Category Archives: Dissertation

Advice to PR Students for a Dream Dissertation

It is coming to that time of year when PR students start thinking about what else they have to finish on their dissertations… or hat they have to start in some cases. With only a few months left and much research to be finished and analysed, notes to be typed out and checked, bibliography to be finalised, appendices to be organised – the end only seems a million years away. But I promise you not, the day you hand in the 3-inch thick bible will soon come!

I have pulled together a few top tips which I think helped me get through the endless amounts of paper and sleepless nights.

Don’t panic

It is important not to panic about how much time you don’t have, but think about what you have left to do and plan your time around this. Take a deep breathe and think happy thoughts about how good you will feel once you hand your final piece in.

Be organised

I believe that the most important element of getting through your dissertation is to keep organised. You can waste so much time if your papers are not organised or your documents aren’t saved correctly – so as it’s a new year, take a few hours to organise all the work and reflect on what you have done so far. Put it all into files which state what your research is; interviews, questionnaires, discussions, findings, journals etc… Before doing anything else, I assure you that this will help clear your head and put you in the right frame of mind to continue.

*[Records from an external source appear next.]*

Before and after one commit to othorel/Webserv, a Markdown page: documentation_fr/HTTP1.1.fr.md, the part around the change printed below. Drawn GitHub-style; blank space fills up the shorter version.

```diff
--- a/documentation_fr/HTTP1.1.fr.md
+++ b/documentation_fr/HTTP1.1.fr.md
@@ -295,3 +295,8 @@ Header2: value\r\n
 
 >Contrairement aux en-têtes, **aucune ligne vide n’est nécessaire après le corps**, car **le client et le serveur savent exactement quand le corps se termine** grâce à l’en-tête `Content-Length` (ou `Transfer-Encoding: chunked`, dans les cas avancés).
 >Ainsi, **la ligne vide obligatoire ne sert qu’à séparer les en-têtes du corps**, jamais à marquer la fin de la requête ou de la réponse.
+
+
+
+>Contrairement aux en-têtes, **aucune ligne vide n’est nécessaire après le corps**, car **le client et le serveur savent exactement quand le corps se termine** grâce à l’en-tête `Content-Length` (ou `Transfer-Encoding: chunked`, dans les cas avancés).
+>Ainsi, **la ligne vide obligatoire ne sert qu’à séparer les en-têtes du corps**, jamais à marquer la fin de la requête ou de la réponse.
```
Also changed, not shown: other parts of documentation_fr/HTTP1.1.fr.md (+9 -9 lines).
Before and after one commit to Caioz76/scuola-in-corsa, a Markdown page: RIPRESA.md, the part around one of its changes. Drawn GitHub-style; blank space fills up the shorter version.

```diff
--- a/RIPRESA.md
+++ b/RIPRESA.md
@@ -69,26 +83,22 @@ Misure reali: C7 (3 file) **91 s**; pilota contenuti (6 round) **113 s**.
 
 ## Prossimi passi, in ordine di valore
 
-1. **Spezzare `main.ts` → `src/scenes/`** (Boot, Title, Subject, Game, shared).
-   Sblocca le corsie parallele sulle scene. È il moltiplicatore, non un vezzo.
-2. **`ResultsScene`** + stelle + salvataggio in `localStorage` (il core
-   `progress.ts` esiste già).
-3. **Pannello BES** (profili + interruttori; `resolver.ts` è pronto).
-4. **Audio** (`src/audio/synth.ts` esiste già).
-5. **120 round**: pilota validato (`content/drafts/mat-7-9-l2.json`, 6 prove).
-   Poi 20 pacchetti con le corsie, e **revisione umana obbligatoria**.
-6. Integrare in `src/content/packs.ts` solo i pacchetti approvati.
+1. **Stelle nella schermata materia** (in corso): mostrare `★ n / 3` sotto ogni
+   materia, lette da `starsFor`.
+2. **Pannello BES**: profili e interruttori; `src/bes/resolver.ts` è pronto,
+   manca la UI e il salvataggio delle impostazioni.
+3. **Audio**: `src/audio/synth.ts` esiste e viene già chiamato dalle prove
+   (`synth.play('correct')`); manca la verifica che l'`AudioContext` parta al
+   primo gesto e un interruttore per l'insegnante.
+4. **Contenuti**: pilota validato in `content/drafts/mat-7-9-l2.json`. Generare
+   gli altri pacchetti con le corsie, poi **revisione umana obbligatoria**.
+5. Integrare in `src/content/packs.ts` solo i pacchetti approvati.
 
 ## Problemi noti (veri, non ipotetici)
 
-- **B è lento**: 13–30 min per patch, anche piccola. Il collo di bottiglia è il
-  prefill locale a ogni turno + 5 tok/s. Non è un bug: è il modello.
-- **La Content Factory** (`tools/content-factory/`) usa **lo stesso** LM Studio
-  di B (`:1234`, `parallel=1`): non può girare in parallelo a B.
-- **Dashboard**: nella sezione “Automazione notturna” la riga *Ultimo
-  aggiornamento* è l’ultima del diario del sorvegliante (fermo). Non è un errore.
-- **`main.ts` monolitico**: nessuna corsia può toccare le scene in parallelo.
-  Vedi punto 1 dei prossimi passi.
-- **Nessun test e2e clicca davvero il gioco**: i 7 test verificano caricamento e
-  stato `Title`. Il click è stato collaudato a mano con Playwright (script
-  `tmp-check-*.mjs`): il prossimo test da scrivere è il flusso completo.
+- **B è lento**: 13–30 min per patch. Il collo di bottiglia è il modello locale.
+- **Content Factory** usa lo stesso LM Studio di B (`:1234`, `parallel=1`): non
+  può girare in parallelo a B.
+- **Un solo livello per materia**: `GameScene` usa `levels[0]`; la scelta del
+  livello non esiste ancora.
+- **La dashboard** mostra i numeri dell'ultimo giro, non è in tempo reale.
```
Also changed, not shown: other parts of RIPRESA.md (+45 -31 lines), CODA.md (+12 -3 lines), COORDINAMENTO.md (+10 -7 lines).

Timetable your work

You may find it useful to keep a calendar on your wall where you work, as this lets you see how much time you have left, and helps you section off different periods of work. Draw one up and try to stick to it!

Keep writing

Most of you will still be researching, whether it be primary or secondary, I found that the best way to keep your thoughts was to write it all down. As you read, discuss and interview make sure you are keeping a track of everything. This can be done in the style of a log book or just in your research file – which will help you when you come to writing out your findings.

Talk to professionals

Alongside conducting your dissertation methodology, it may also help if you chat with professionals on your topic. It is classed as part of your research and can still be counted. If you have a placement position, it would be recommended to talk to the team – gage their views, opinions and advice. They may let you in on something you never thought of.

When conducting my research, I used Linkedin to speak with professions around the country about my topic – I even gained a great contact in Spain who helped me find the information I needed. Therefore, use your professional social media tools and engage with people. The other advantage of this is it lets people know what you are doing and allows them to see you working… you never know where this may lead.

Time to check

The worst thing you can do is to not leave enough time to check your work efficiently at the end of writing your 15,000 words. Make sure you leave enough time for this, and ask friends or relatives to read your dissertation through for you – as they will see mistakes you won’t.

It is a difficult process but you will get to the end – Good luck!

After the event is over…

Reputation of South Africa after the World Cup

Recent research explained by PR Week looks into changed perceptions of the host country after the World Cup came to a close. This chart shows people believe that South Africa’s ‘enthusiasm and passion’ was the best thing about the World Cup 2010 – which is a fantastic result for any nation branding teams and their tourism departments.

Sepp Blatter, head of FIFA, world football’s governing body, gave South Africa “nine out of ten” for its performance, saying he would happily back any bid it might now wish to make to host the Olympic Games in 2020 or 2024. The Economist

However, some argue that South Africa was substantial at hosting, but not truly successful. There were empty home stands and also games were not full sold out either. Is this the result of the country or the game organizers themselves? This does put more pressure on FIFA and other sporting events to make the right decision in choosing their host destination in future years.

The costs of holding major sporting events verses the effect on the countries reputation and economic in-put must be examined, as holding these types of events does cost the host country a vast amount. However, as the Economist feature states: “… South Africa will benefit too. It has reaped incalculable marketing gains from the 500m spectators around the world who are reckoned on average to have tuned in to watch each of the 64 matches. Nearly half a million foreign fans visited the country, many for the first time, to watch the tournament.

Perhaps the biggest benefit has been the battered nation’s rise in self-respect. South Africans, white and black, are hugely proud of their achievement.”

There is a lot to consider when pitching for events, acting on them and working to keep the legacy afterwords too. This is all part of nation branding… such a fascinating project!

Leeds City Council Comm’s Audit

There is nothing more valuable than gaining real working projects whilst at university. I recently conducted a Communications Audit for Leeds City Council, and presented the findings to the team.

See link:

The time is here to get busy…

That’s it now, the placement is over and now I am back at university (with serious jet lag from travelling to Thailand) realising how much work I actually have to do over the next 7-8 months!!

It’s serious times…

I have to start thinking about my dissertation, which i looked a lot into while on placement. You have to use your contacts. Therefore after looking into what I have found most interesting i have decided to focus my thoughts on ‘Destination Branding’ and how PR is used to communicate city brands around the world.

After researching a little i have realised that this is a relatively new topic… may work to my advantage or may not. I need to keep researching to get a grip on this subject.

Let the work begin.